The city plans to buy the 4-acre Buckingham Field in West Cambridge, with its permanent use to be decided later. (Photo: Google)

A vote Monday locks in spending $18.5 million for a friendly land taking of the 4-acre Buckingham Field in West Cambridge, but not its use as permanent open space – a distinction that was crucial to several of the eight city councillors who agreed to the purchase.

The holdout was Tim Toomey, who said he was “distressed and dismayed” to see the city manager’s request for a field in an area that already held much of the city’s open space.
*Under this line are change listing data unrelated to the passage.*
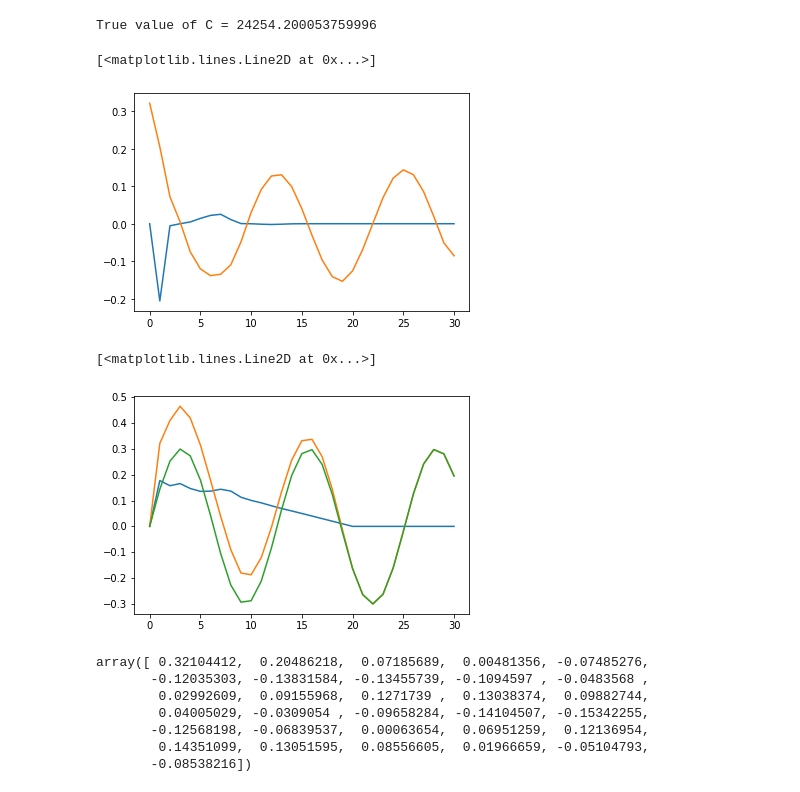
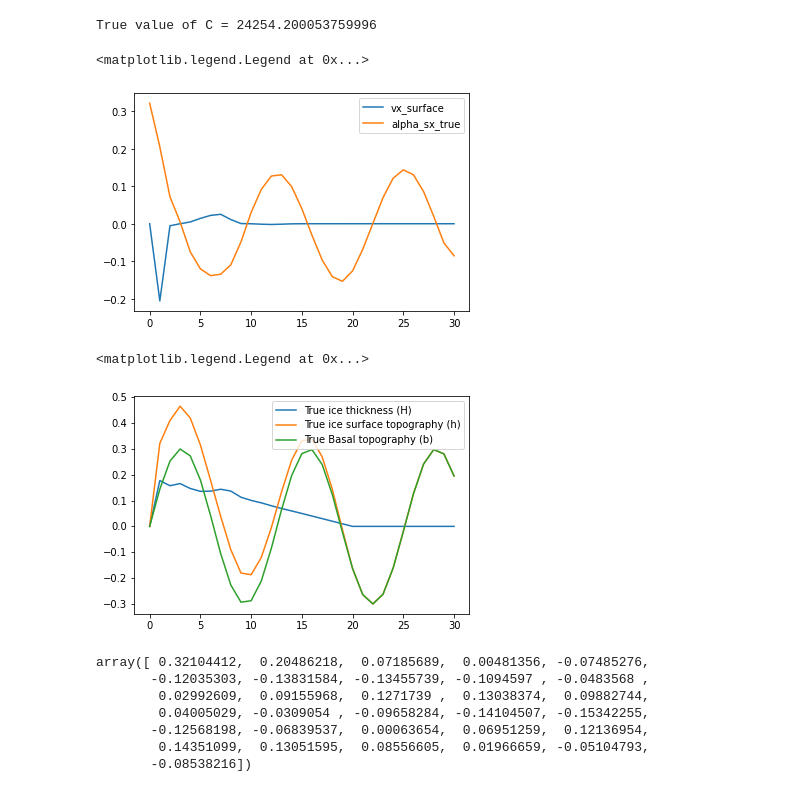
Before and after one commit to Shreyas911/PINN, a Jupyter notebook: PINN_himalayan_mountain_glacier_fake_data.ipynb, the cells around one changed output. Cells and saved outputs as stored; diff of their text form; code cells hidden in the pictures.

```diff
--- a/PINN_himalayan_mountain_glacier_fake_data.ipynb
+++ b/PINN_himalayan_mountain_glacier_fake_data.ipynb
@@ -180,18 +180,20 @@ x, t, H_true, h_true, b_true, vx_surface_true, alpha_sx_true, C_true, n_true = t
 # %% [output]
 True value of C = 24254.200053759996
 # %%
-plt.plot(vx_surface_true[:,-1])
-plt.plot(alpha_sx_true[:,-1])
+plt.plot(vx_surface_true[:,-1], label = "vx_surface")
+plt.plot(alpha_sx_true[:,-1], label = "alpha_sx_true")
+plt.legend()
 # %% [output]
-[<matplotlib.lines.Line2D at 0x...>]
+<matplotlib.legend.Legend at 0x...>
-[figure, old version]
+[figure, new version]
 # %%
-plt.plot(H_true[:,-1])
-plt.plot(h_true[:,-1])
-plt.plot(b_true)
+plt.plot(H_true[:,-1], label = "True ice thickness (H)")
+plt.plot(h_true[:,-1], label = "True ice surface topography (h)")
+plt.plot(b_true, label = "True Basal topography (b)")
+plt.legend()
 # %% [output]
-[<matplotlib.lines.Line2D at 0x...>]
+<matplotlib.legend.Legend at 0x...>
-[figure, old version]
+[figure, new version]
 # %%
 alpha_sx_true[:,-1]
 # %% [output]
```
Also changed, not shown: parts of 6 cells of this notebook.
The land, used by the Buckingham, Browne & Nichols private day school as a playing field, is at 185 Larch Road, directly across the street from Fresh Pond.

The school said in November that it plans to spend the sales money immediately, buying 6.1 acres on Grove Street in Watertown from Mount Auburn Cemetery as part of a planned 20-acre athletics complex. Cambridge’s part of the deal was needed to move forward this week, councillor Marc McGovern said he’d learned from the city manager.

Toomey, who has long complained about East Cambridge’s unfair burden of affordable housing compared with West Cambridge, was upset by what looked like a gift to residents and a business in an already privileged part of town.

“It is really striking for the city to all of a sudden be able to access $18 million in these very stressful financial times. To me it is really astounding,” Toomey said, noting that nowhere in the document shown to councillors did the term “affordable housing” appear, though there was a note that after three years the council would be able to use the land for any municipal use. (The term encompasses construction of affordable housing, city solicitor Nancy Glowa explained later.)

Toomey was also struck by the “unbelievable price [in which] Buckingham, Browne & Nichols gets the better of the arrangement,” considering that an assessment two years ago had shown a value of $6 million. “We can come up with $18 million for a wealthy private school who will now have a nice arrangement with the town of Watertown for almost exclusive use of open space.”

Call for open space

City Manager Louis A. DePasquale said that in his three decades in City Hall, including in service to two previous city managers, he’d heard councillors call repeatedly for open space to be bought whenever possible to supplement its shortage in a small, densely packed city – including newer calls for fields for games of lacrosse, cricket and soccer. During the coronavirus pandemic he’d heard the need even more urgently, with calls to keep Memorial Drive closed to cars for use as open space, and for the city’s golf course to be repurposed as well. “The reality is, we still need open space,” DePasquale said. “On the other hand, we didn’t want to handcuff the council and declare it as open space … BB&N hopes it can be open space, but we haven’t guaranteed that” after the first three years, when the school will still need its occasional use.

Other councillors seemed confident the acreage could stay at least in part open space, even if there were eventually affordable housing or even a prekindergarten sharing the 4 acres. The vote was 8-1 in favor of the deal in anticipation of an eventual public process that would decide that mix.

Some councillors criticized the staff for missing past opportunities – Toomey’s example was Fulkerson Street in East Cambridge – and urged the city to keep looking for land becoming available in even more essential areas such as Alewife, where a surge in residential construction suggested an onrushing need for a neighborhood school and neighborhood open space. But no matter playing fields’ addresses, they are used by “youth from across the city,” councillor Patty Nolan said. “We are one city.”

Affirming the price

They seemed less concerned about the price than Toomey, especially after an explanation from Gayle Willett, director of assessment for the city: “This [has been] an exempt property,” she said, referring to BB&N’s tax status as as school. “The practice of the department has been to put the majority of our work and effort into taxable properties and review the exempt properties when we are coming up on a reevaluation. That is next year.”

A private appraisal placed the field at $20 million, Glowa noted, and Nolan said her own quick research showed the city’s friendly eminent domain offer as “very much in line with prices in that area.”